(Data listing):
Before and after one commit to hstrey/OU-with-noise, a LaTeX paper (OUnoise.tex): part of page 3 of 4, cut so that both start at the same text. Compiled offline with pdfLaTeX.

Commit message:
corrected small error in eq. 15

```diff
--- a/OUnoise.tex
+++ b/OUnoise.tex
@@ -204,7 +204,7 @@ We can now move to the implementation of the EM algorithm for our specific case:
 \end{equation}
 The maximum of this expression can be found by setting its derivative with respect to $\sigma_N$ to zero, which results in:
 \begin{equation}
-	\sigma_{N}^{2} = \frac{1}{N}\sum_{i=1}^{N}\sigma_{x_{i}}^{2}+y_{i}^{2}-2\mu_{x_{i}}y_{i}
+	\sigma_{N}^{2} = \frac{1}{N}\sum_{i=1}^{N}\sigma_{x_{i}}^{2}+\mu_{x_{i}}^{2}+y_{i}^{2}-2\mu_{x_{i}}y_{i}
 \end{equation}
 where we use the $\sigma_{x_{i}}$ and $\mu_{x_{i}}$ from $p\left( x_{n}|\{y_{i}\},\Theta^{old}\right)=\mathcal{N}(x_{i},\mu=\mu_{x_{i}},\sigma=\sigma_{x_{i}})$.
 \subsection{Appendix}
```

(Exercise goal): Please give back all of the data exactly as it appears.

(Solution):
Before and after one commit to hstrey/OU-with-noise, a LaTeX paper (OUnoise.tex): part of page 3 of 4, cut so that both start at the same text. Compiled offline with pdfLaTeX.

Commit message:
corrected small error in eq. 15

```diff
--- a/OUnoise.tex
+++ b/OUnoise.tex
@@ -204,7 +204,7 @@ We can now move to the implementation of the EM algorithm for our specific case:
 \end{equation}
 The maximum of this expression can be found by setting its derivative with respect to $\sigma_N$ to zero, which results in:
 \begin{equation}
-	\sigma_{N}^{2} = \frac{1}{N}\sum_{i=1}^{N}\sigma_{x_{i}}^{2}+y_{i}^{2}-2\mu_{x_{i}}y_{i}
+	\sigma_{N}^{2} = \frac{1}{N}\sum_{i=1}^{N}\sigma_{x_{i}}^{2}+\mu_{x_{i}}^{2}+y_{i}^{2}-2\mu_{x_{i}}y_{i}
 \end{equation}
 where we use the $\sigma_{x_{i}}$ and $\mu_{x_{i}}$ from $p\left( x_{n}|\{y_{i}\},\Theta^{old}\right)=\mathcal{N}(x_{i},\mu=\mu_{x_{i}},\sigma=\sigma_{x_{i}})$.
 \subsection{Appendix}
```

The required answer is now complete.